Minor problems are relatively easy to prevent when you prepare your gear for the hunt. Since the inevitable cold weather will potentially sap a camera battery in no time; it is imperative to have a back-up battery, or set of batteries if your camera does not take rechargeables. This could save the day. Keeping the battery pack out of the camera and close to your body can stave off the effects of the cold indefinitely. The closer to the body, the better. Remember to keep your extra set of batteries close to the body as well. Although not as dramatic, the frigid temps will also drain new batteries.

Protection
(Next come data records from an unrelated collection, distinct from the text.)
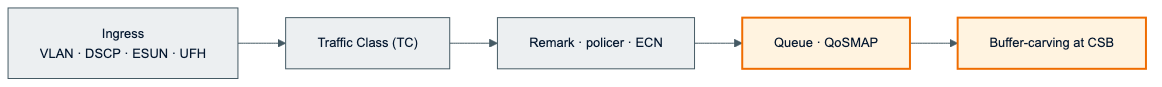
Before: assets/diagrams/b6/b6-slide04-qos-stitch.png, a diagram exported from Mermaid (upscale-ai-network/agent-template). Its source is kept beside it as assets/diagrams/b6/b6-slide04-qos-stitch.mmd. Source of this version:
```mermaid
%%{init: {'theme': 'base', 'themeVariables': { 'fontSize': '13px'}}}%%
flowchart LR
  IN["Ingress<br/>VLAN · DSCP · ESUN · UFH"]
  TC["Traffic Class (TC)"]
  REM["Remark · policer · ECN"]
  Q["Queue · QoSMAP"]
  CSB["Buffer-carving at CSB"]

  IN --> TC --> REM --> Q --> CSB

  classDef peer fill:#ECEFF1,stroke:#455A64,color:#051830
  classDef lane fill:#FFF3E0,stroke:#EF6C00,color:#051830,stroke-width:2px

  class IN,TC,REM peer
  class Q,CSB lane
```
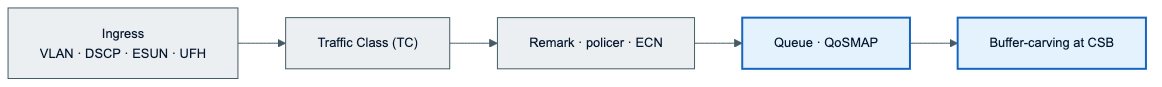
Later version of the same file.

Diff of the diagram source:
```diff
@@ -9,7 +9,7 @@
   IN --> TC --> REM --> Q --> CSB
 
   classDef peer fill:#ECEFF1,stroke:#455A64,color:#051830
-  classDef lane fill:#FFF3E0,stroke:#EF6C00,color:#051830,stroke-width:2px
+  classDef lane fill:#E3F2FD,stroke:#1565C0,color:#051830,stroke-width:2px
 
   class IN,TC,REM peer
   class Q,CSB lane
```
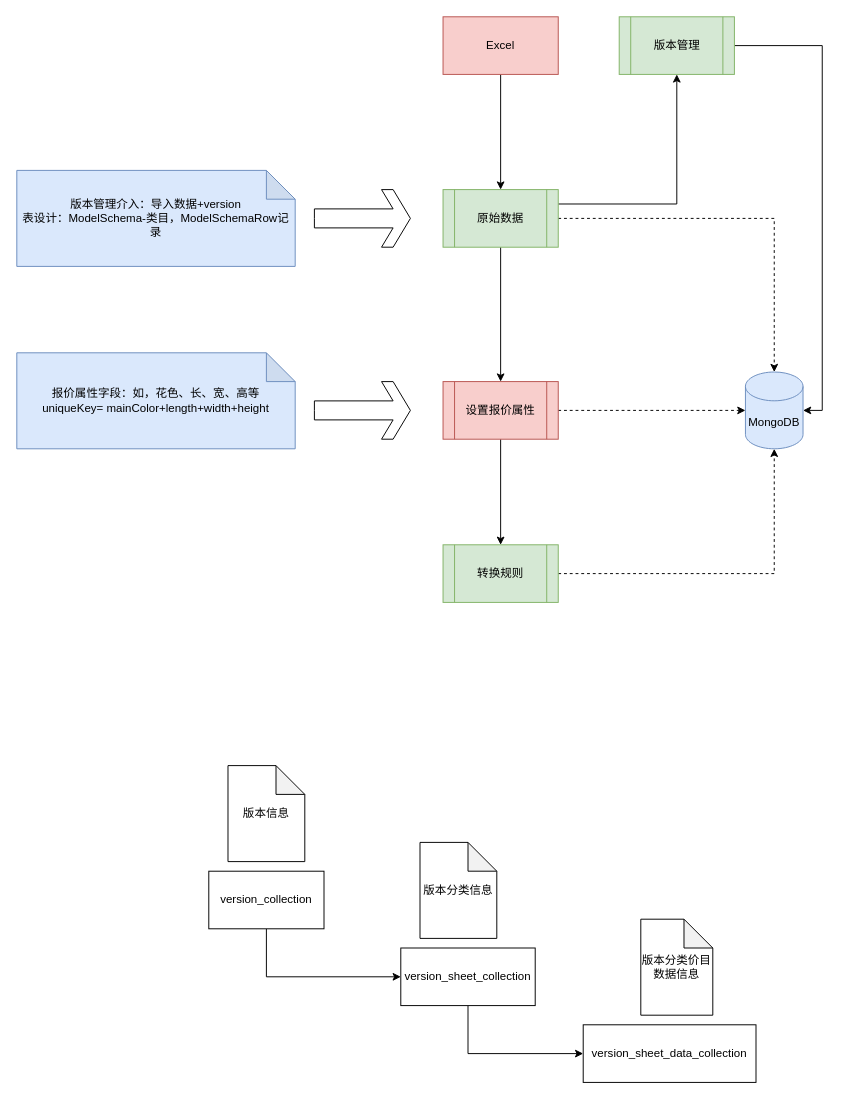
Earlier version of the draw.io diagram page "价目表管理" (4 of 5) of oms相关系统关系.drawio (SunflowersOfJava/boonya-learning-socket). Source tidied: cells renumbered, new cells numbered last; positions are measured from the earlier drawing's top-left corner, leaving out a move shared by most shapes. Both pictures are drawn from the tidied source at 96%, with x=0, y=0 at pixel (16, 16).
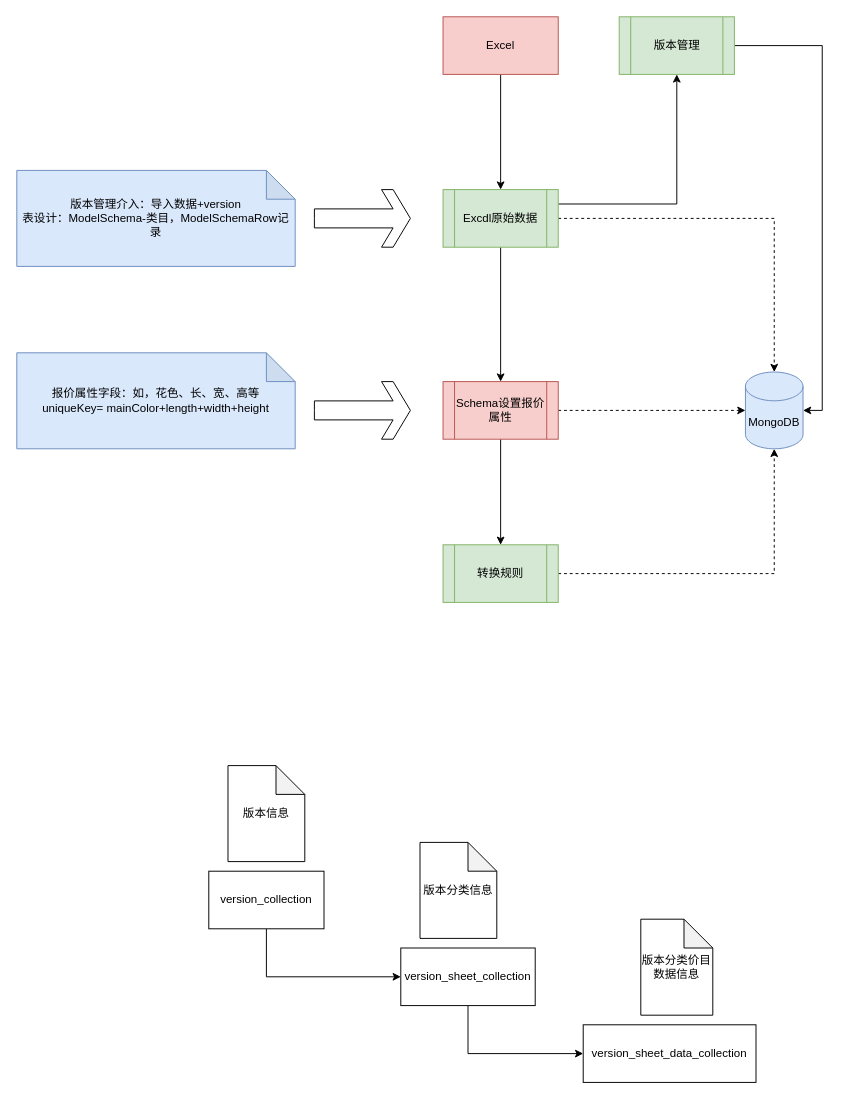
After the change.

Commit message (it also covers changes not shown here):
更新oms相关系统关系.drawio

The edit, as a diff of the source:
```diff
@@
-    <mxCell id="7" value="原始数据" style="shape=process;whiteSpace=wrap;html=1;backgroundOutline=1;fillColor=#d5e8d4;strokeColor=#82b366;" parent="1" vertex="1">
+    <mxCell id="7" value="Excdl原始数据" style="shape=process;whiteSpace=wrap;html=1;backgroundOutline=1;fillColor=#d5e8d4;strokeColor=#82b366;" parent="1" vertex="1">
       <mxGeometry x="444" y="180" width="120" height="60" as="geometry" />
     </mxCell>
@@
-    <mxCell id="11" value="设置报价属性" style="shape=process;whiteSpace=wrap;html=1;backgroundOutline=1;fillColor=#f8cecc;strokeColor=#b85450;" parent="1" vertex="1">
+    <mxCell id="11" value="Schema设置报价属性" style="shape=process;whiteSpace=wrap;html=1;backgroundOutline=1;fillColor=#f8cecc;strokeColor=#b85450;" parent="1" vertex="1">
       <mxGeometry x="444" y="380" width="120" height="60" as="geometry" />
     </mxCell>
```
Keeping your camera in a well padded camera bag, or a floating blind bag with compartment dividers will keep your camera gear fairly dry and protected from bumps and jarring. Having the lens off the camera body will also lessen the chances of damage occurring to your gear from a jolt. Be sure to keep the body and lens caps on each piece. For a little extra safety, place the gear into zip lock style bags to keep out even more moisture and dirt. 

Don't forget to keep your flash and memory cards protected as well. Also, never leave your camera lying unattended in the blind. I guarantee you that it will either get knocked to the floor, pushed into the water, or a dog will shake its self dry directly over the top of it.

When changing lenses, or memory cards, always try to keep the opening of the camera on the bottom. Obviously it will limit the chances of rain getting directly into the camera compartments but it will also help prevent dust from getting in. Dust can be just as problematic as rain or snow on most days. It's also a great idea to position your body over the camera while operating on your camera; this will act as an umbrella. If you're concerned about looking foolish with an umbrella in a duck blind, consider buying the camouflage version that bow hunters in a tree stand use. If possible, avoid changing lenses in the blind all together.

If you should happen to drench your gear, look for a public restroom that has the electric, hot air hand driers as soon as possible. Remove the bulk of water as best as possible with a soft towel, and then keep it all moving under the hand drier. Do not remove the lens from the camera until you are absolutely sure that there is no water on the exterior of the camera that can get blown into the inside. Use your camera strap when you have the camera out of its bag. 

Heavy gloves or frozen hands account for a lot of gear getting dropped. That annoying strap that came with your camera could be a cheap piece of insurance that prevents the camera from an underwater misadventure.

Proper Gear

If you find that you either need or can justify the cost, there are a few companies that make heavy duty bags for particular camera models with a sealed port for the camera and lens that will keep your camera dry even if it's submerged to about 30 feet. They typically offer complete use of all the camera controls through the bag. The bag may serve double duty for you as they were made for shallow, underwater photography. 

So remember there are ways to prevent camera mishaps while waterfowl hunting. Just take the proper precautions and don't leave anything to chance.

Interested in videography in the field? Check out Video Tips for the Duck Blind.